#### [Exercise]
Collect each line of the records containing the string "Produto".

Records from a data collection
+-------+

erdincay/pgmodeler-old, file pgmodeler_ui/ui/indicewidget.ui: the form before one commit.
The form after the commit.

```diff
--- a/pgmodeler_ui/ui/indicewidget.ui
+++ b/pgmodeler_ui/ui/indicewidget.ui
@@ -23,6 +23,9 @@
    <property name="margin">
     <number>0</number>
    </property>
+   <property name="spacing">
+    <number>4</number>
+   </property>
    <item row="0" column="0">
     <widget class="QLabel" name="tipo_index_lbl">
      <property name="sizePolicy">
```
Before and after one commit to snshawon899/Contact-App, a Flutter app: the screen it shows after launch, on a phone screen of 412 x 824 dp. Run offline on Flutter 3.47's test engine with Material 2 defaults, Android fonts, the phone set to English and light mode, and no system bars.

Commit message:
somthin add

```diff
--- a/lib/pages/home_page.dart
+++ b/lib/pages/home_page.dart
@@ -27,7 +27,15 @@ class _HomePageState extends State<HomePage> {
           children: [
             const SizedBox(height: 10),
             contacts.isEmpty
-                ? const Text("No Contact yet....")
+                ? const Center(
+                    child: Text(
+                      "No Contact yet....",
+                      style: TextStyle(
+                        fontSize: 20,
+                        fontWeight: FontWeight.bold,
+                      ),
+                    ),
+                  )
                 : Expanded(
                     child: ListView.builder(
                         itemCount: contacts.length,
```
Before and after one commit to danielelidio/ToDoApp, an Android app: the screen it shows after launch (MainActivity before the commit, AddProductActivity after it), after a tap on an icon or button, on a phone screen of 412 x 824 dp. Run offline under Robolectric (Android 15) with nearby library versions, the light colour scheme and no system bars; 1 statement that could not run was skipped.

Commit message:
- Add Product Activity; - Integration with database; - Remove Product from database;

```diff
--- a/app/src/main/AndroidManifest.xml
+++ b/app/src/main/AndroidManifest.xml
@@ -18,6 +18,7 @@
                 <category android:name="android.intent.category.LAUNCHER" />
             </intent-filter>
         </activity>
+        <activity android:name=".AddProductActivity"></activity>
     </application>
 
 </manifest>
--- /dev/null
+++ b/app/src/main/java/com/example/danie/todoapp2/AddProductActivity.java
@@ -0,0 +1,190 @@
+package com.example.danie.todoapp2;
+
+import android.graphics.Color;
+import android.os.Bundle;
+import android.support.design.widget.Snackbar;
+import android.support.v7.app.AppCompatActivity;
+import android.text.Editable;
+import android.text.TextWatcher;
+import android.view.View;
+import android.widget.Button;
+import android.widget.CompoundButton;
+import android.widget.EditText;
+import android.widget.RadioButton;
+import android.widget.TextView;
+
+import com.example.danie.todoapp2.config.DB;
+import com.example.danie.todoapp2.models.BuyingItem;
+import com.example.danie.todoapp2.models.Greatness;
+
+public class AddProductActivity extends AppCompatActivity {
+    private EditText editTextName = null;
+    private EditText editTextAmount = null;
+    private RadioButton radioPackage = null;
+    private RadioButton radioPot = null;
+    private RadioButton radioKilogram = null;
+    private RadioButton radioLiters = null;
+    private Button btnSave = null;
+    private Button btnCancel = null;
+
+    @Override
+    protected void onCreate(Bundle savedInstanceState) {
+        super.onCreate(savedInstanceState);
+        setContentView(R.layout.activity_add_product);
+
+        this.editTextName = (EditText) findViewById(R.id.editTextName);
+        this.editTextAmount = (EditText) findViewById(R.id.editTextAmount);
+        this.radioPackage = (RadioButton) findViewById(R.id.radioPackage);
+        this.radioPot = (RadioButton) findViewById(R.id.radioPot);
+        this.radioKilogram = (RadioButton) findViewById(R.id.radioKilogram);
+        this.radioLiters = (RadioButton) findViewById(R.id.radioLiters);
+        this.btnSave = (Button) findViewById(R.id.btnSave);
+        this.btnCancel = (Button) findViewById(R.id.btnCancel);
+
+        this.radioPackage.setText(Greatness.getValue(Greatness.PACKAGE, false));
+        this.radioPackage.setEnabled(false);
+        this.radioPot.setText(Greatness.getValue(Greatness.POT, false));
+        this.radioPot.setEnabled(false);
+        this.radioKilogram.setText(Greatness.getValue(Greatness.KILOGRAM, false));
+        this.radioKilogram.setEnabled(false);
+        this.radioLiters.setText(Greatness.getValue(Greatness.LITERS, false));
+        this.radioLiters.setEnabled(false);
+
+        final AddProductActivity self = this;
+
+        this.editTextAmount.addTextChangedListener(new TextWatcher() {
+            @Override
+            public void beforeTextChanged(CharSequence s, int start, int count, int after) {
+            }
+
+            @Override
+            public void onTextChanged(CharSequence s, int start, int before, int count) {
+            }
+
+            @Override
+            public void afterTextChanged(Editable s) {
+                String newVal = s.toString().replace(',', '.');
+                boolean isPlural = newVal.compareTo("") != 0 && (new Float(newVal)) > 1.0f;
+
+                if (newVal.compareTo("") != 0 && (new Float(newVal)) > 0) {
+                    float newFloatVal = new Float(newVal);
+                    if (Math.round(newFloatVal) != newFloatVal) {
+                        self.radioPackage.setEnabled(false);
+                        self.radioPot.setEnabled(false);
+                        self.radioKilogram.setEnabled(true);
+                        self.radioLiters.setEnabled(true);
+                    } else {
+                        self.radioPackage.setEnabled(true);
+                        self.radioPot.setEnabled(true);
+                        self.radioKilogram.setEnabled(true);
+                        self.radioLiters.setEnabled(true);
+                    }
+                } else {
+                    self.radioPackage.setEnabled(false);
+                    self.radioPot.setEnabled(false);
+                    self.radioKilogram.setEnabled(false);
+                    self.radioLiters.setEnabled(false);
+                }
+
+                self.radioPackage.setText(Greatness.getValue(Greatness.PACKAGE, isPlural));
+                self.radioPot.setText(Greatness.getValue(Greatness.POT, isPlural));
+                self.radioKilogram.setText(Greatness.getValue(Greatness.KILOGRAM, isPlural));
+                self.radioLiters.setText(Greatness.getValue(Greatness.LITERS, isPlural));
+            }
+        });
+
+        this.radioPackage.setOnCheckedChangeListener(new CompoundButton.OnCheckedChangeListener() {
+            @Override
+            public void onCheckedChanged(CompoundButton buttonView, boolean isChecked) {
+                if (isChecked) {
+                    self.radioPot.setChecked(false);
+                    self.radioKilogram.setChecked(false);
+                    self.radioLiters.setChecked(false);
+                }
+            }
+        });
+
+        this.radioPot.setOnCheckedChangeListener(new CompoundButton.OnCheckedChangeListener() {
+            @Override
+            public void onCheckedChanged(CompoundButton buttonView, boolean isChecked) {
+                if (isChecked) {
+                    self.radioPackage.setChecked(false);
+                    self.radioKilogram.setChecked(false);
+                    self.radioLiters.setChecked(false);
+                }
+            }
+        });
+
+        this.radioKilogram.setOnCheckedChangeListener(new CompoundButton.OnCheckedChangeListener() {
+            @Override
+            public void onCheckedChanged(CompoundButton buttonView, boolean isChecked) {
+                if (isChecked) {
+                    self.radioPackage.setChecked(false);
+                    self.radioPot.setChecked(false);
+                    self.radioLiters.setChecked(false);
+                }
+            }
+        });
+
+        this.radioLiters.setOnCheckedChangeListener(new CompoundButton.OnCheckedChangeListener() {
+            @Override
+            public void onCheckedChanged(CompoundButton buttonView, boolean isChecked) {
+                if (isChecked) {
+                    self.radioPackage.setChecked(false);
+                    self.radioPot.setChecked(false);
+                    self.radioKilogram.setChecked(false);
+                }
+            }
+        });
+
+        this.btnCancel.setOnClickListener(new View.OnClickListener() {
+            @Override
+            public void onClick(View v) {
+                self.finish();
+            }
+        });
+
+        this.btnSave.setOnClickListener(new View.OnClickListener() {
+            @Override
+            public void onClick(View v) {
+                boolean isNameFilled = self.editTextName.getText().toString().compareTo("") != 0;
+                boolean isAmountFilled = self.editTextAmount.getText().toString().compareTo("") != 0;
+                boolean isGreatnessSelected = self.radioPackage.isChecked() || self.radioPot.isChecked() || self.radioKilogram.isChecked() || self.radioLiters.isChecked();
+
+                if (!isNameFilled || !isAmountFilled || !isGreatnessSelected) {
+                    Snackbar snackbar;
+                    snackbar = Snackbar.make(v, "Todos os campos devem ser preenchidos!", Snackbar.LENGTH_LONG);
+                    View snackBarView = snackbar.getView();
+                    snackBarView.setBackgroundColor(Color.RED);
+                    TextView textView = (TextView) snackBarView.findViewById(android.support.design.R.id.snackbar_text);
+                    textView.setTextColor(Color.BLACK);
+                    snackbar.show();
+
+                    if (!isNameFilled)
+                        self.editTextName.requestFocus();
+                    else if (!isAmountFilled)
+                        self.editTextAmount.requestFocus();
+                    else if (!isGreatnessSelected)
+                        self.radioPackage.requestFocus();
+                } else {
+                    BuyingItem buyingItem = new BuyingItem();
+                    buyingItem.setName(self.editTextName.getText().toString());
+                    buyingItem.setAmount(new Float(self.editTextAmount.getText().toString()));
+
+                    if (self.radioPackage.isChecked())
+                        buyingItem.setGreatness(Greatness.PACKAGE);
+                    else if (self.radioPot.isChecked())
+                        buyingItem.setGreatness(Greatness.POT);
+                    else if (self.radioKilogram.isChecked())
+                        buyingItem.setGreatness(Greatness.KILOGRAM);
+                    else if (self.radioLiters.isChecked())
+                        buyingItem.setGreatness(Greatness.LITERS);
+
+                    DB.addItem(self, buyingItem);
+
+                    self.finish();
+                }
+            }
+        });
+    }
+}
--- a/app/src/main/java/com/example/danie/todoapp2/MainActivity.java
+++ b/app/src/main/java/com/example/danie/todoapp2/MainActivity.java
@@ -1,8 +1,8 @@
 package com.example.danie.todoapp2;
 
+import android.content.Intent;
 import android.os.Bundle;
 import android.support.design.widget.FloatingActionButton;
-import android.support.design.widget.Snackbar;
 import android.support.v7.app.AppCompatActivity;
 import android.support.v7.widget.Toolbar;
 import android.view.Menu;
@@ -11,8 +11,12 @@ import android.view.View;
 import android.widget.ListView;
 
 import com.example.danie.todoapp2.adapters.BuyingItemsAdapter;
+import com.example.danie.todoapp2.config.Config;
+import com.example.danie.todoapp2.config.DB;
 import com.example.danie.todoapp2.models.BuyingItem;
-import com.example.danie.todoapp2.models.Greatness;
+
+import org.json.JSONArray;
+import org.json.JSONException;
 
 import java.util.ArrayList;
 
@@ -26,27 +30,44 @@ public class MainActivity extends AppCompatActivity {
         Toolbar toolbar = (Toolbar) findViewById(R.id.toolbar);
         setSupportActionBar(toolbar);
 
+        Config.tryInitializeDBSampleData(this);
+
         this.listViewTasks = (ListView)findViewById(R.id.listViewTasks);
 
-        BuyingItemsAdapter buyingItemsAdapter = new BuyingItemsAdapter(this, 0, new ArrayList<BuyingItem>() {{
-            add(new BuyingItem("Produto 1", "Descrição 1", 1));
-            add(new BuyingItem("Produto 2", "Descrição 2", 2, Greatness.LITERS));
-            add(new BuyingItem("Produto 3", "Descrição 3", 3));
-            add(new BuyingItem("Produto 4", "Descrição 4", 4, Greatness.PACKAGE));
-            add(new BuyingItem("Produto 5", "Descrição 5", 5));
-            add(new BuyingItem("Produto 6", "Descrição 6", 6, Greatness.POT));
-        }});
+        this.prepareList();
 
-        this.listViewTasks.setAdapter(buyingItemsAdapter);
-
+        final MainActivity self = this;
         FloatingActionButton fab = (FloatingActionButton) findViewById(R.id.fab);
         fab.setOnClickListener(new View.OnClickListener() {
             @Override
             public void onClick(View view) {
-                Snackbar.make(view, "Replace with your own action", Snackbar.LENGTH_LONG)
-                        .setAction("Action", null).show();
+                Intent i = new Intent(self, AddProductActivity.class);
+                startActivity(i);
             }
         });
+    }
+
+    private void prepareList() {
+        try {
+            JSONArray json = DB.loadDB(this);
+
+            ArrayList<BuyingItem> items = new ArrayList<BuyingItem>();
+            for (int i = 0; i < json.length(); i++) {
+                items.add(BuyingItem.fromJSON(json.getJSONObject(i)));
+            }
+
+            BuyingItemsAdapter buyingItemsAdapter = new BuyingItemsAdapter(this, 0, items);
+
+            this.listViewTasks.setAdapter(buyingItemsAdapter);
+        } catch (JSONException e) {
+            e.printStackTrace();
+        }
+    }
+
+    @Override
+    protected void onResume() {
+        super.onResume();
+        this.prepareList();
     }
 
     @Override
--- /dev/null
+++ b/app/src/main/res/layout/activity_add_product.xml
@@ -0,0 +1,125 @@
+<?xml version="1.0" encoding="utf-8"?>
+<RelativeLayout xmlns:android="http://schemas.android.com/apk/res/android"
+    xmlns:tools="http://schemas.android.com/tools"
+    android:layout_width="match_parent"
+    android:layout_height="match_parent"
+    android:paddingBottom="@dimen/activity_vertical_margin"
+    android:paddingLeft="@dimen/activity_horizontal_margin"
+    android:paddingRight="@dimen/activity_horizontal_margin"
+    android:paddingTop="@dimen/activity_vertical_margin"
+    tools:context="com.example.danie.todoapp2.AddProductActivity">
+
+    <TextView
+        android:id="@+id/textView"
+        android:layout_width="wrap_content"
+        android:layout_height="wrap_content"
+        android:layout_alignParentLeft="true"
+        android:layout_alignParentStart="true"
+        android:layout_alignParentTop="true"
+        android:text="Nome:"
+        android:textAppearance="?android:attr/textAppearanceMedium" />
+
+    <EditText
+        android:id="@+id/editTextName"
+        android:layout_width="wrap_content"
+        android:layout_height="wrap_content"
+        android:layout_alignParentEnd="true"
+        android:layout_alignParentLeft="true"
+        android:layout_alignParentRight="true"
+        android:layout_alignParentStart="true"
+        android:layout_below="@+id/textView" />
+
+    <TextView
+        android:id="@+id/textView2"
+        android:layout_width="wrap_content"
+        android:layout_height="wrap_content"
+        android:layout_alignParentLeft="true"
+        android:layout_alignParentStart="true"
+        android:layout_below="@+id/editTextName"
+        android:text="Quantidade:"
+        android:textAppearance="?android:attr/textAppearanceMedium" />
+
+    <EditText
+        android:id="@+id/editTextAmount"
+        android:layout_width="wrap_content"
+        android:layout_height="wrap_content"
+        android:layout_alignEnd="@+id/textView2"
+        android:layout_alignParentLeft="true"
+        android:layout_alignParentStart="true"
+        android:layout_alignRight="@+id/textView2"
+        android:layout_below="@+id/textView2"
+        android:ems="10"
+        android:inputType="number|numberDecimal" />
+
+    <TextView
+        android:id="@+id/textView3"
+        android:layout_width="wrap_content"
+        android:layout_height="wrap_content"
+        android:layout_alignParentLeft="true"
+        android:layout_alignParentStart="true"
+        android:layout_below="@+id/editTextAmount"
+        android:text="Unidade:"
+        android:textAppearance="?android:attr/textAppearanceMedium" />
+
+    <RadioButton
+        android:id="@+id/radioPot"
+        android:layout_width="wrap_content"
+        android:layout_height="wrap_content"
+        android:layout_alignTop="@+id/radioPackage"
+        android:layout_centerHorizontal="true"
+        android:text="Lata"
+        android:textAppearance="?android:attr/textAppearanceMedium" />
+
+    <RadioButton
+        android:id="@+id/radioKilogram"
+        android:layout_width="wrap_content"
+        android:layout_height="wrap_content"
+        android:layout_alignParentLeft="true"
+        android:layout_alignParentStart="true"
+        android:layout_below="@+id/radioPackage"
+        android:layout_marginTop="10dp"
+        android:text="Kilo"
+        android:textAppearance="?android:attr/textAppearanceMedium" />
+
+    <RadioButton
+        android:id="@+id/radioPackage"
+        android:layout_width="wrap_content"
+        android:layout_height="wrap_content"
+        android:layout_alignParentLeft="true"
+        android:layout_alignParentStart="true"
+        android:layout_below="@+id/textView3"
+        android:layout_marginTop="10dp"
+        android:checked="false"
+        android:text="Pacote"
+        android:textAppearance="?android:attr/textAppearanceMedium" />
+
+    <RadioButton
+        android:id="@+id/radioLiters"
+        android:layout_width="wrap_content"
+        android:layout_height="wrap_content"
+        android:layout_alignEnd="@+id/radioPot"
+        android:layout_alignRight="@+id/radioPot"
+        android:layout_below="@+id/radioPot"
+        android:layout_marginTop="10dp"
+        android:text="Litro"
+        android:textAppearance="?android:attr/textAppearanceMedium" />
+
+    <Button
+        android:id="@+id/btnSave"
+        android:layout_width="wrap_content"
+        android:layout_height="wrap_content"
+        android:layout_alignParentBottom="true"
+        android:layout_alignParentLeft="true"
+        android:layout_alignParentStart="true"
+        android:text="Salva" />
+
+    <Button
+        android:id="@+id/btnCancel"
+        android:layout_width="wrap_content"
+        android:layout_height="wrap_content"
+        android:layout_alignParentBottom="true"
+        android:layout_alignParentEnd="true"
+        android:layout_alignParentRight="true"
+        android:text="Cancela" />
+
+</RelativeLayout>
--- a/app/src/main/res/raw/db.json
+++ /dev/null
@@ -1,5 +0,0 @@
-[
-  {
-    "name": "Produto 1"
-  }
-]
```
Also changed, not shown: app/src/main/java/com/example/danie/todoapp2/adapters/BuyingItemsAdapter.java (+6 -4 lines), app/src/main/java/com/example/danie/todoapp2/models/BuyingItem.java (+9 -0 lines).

+-------+

#### [Result of the task]
-            add(new BuyingItem("Produto 1", "Descrição 1", 1));
-            add(new BuyingItem("Produto 2", "Descrição 2", 2, Greatness.LITERS));
-            add(new BuyingItem("Produto 3", "Descrição 3", 3));
-            add(new BuyingItem("Produto 4", "Descrição 4", 4, Greatness.PACKAGE));
-            add(new BuyingItem("Produto 5", "Descrição 5", 5));
-            add(new BuyingItem("Produto 6", "Descrição 6", 6, Greatness.POT));
-    "name": "Produto 1"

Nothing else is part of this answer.